◆ PROBLEM TO WORK ON
Scan the records below and copy every line that contains the string "Griffin".

====== THE RECORDS

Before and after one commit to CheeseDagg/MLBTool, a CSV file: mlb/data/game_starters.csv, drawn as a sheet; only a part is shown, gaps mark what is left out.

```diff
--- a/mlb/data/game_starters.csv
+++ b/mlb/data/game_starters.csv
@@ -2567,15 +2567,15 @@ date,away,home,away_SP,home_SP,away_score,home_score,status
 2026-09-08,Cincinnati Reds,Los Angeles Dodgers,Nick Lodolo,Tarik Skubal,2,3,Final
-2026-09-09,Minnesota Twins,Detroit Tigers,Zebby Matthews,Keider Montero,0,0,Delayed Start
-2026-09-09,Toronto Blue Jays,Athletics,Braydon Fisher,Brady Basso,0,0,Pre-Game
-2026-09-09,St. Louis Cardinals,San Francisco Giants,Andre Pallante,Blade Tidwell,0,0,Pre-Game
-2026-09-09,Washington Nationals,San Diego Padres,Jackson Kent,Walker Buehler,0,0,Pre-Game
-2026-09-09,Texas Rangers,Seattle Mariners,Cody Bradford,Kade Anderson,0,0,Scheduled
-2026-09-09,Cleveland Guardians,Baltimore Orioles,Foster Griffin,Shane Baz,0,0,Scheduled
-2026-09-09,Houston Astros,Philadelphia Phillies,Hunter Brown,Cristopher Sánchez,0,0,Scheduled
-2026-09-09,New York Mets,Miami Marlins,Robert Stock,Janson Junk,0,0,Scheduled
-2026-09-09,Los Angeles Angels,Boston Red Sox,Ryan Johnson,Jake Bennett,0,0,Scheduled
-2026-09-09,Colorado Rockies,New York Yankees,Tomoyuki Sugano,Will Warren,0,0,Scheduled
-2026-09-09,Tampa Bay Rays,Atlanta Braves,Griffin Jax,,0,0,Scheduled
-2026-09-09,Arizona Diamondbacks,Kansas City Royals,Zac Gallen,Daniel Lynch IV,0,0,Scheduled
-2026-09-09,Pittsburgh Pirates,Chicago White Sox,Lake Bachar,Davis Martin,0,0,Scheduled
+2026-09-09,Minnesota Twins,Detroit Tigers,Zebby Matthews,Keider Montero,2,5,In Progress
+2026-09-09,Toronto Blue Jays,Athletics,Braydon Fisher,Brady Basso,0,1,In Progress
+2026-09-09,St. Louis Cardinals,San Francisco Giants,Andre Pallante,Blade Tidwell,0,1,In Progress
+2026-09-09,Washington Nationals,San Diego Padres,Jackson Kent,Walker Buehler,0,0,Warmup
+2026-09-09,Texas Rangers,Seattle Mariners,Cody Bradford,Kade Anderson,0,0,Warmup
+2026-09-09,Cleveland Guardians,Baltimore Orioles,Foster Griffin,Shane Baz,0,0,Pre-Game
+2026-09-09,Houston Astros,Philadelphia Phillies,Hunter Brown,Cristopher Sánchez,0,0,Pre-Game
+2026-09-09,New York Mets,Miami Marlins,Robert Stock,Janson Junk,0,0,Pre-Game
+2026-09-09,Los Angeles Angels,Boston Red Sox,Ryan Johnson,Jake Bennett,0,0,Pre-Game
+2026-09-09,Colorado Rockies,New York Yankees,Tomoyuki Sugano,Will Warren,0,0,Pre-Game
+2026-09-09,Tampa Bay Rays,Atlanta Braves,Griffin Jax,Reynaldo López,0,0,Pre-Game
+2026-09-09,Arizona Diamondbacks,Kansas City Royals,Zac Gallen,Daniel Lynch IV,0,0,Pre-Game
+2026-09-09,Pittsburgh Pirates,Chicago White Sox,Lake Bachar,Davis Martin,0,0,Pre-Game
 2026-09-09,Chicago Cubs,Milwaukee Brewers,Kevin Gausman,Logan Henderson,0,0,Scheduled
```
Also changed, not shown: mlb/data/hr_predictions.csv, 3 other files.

============

◆ RESULT
-2026-09-09,Cleveland Guardians,Baltimore Orioles,Foster Griffin,Shane Baz,0,0,Scheduled
-2026-09-09,Tampa Bay Rays,Atlanta Braves,Griffin Jax,,0,0,Scheduled
+2026-09-09,Cleveland Guardians,Baltimore Orioles,Foster Griffin,Shane Baz,0,0,Pre-Game
+2026-09-09,Tampa Bay Rays,Atlanta Braves,Griffin Jax,Reynaldo López,0,0,Pre-Game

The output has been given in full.